* The data:
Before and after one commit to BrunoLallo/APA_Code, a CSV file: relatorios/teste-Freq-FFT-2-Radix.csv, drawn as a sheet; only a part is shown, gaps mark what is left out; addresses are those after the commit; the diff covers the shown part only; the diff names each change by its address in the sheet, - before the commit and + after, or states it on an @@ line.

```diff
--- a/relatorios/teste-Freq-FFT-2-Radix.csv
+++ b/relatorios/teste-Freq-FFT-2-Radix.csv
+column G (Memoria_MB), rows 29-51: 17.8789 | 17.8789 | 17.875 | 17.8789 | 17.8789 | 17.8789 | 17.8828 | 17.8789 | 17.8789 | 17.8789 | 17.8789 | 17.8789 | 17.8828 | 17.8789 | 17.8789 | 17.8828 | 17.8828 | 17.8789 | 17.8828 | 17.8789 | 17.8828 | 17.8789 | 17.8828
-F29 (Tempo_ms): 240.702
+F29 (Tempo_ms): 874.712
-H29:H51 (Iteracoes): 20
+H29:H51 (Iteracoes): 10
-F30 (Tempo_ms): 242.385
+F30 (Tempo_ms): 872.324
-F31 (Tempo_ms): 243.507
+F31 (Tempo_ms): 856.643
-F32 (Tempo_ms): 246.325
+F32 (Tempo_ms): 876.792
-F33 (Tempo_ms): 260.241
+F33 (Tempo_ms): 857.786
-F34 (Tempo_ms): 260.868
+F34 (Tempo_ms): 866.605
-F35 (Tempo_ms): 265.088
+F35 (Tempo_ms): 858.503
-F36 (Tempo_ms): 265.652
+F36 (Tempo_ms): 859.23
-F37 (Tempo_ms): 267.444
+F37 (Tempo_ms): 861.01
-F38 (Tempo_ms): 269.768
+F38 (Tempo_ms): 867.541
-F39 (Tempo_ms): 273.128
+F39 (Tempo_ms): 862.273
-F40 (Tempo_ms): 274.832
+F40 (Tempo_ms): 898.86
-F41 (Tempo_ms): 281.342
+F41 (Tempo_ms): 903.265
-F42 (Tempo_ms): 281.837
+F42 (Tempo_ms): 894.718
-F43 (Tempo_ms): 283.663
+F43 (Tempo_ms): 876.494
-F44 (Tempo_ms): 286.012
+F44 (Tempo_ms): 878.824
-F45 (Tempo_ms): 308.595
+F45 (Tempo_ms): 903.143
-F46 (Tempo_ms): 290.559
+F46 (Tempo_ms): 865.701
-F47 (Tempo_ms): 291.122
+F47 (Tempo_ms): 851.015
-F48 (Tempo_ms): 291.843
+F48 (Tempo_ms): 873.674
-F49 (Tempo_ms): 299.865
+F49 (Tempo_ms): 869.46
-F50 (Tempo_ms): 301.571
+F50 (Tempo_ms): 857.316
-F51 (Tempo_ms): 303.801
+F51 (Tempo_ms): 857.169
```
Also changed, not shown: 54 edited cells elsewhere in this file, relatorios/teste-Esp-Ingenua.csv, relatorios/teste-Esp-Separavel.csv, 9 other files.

* Task details: Whenever a line in the material contains the word "Freq", copy that line.

* Answer space:
Before and after one commit to BrunoLallo/APA_Code, a CSV file: relatorios/teste-Freq-FFT-2-Radix.csv, drawn as a sheet; only a part is shown, gaps mark what is left out; addresses are those after the commit; the diff covers the shown part only; the diff names each change by its address in the sheet, - before the commit and + after, or states it on an @@ line.
--- a/relatorios/teste-Freq-FFT-2-Radix.csv
+++ b/relatorios/teste-Freq-FFT-2-Radix.csv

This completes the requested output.